A question about a recipe: Extraordinary Marinated and Roasted Chicken, Potatoes, and Chickpeas

I have a question about the recipe "Extraordinary Marinated and Roasted Chicken, Potatoes, and Chickpeas" from divasparkle. The recipe refers to "coriander." Is this reference to actual coriander herb or to cilantro? So far I have been unable to find coriander but able to find cilantro. Per my research, cilantro and coriander are not the same and may not be used interchangably. I found whole coriander seeds. Please let me know what I should use.
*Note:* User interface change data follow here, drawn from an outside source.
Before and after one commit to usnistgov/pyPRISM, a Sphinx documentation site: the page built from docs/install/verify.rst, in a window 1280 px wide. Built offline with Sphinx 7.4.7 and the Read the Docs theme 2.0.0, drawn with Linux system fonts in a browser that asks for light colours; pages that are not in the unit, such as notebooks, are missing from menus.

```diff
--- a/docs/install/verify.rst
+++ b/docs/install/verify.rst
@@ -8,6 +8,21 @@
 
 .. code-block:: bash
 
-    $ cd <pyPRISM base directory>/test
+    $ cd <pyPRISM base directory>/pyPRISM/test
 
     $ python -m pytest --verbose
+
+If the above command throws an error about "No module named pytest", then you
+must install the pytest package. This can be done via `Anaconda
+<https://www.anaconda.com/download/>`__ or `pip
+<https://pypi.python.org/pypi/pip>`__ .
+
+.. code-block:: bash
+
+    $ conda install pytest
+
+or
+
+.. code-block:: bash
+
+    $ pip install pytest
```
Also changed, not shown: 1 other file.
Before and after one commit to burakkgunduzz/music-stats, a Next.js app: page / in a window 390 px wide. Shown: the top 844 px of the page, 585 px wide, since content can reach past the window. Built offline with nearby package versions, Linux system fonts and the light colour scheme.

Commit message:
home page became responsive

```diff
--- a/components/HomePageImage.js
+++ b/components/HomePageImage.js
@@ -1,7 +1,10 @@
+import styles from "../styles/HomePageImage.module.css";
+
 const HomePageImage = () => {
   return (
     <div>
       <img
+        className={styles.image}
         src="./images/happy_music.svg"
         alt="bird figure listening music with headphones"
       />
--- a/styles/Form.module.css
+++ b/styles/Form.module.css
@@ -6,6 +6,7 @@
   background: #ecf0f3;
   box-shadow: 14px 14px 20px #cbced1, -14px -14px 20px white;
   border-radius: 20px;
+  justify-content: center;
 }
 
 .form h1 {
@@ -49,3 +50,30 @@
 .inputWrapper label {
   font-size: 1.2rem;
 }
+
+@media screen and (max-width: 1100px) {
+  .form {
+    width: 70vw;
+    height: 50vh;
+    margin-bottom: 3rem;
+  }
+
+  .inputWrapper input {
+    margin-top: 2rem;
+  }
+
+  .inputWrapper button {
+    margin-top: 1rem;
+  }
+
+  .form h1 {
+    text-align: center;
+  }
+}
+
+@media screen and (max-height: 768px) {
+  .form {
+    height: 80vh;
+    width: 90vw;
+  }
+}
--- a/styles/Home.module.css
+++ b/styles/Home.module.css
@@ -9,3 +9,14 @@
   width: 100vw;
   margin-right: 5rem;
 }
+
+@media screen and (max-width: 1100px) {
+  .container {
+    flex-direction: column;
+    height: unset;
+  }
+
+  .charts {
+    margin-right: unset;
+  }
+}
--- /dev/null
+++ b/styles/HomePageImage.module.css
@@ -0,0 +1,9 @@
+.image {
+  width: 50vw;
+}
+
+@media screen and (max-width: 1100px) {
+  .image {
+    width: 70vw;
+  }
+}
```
Thanks.

  • Posted by: Robin
  • February 27, 2014
  • 2022 views
  • 7 Comments

6 Comments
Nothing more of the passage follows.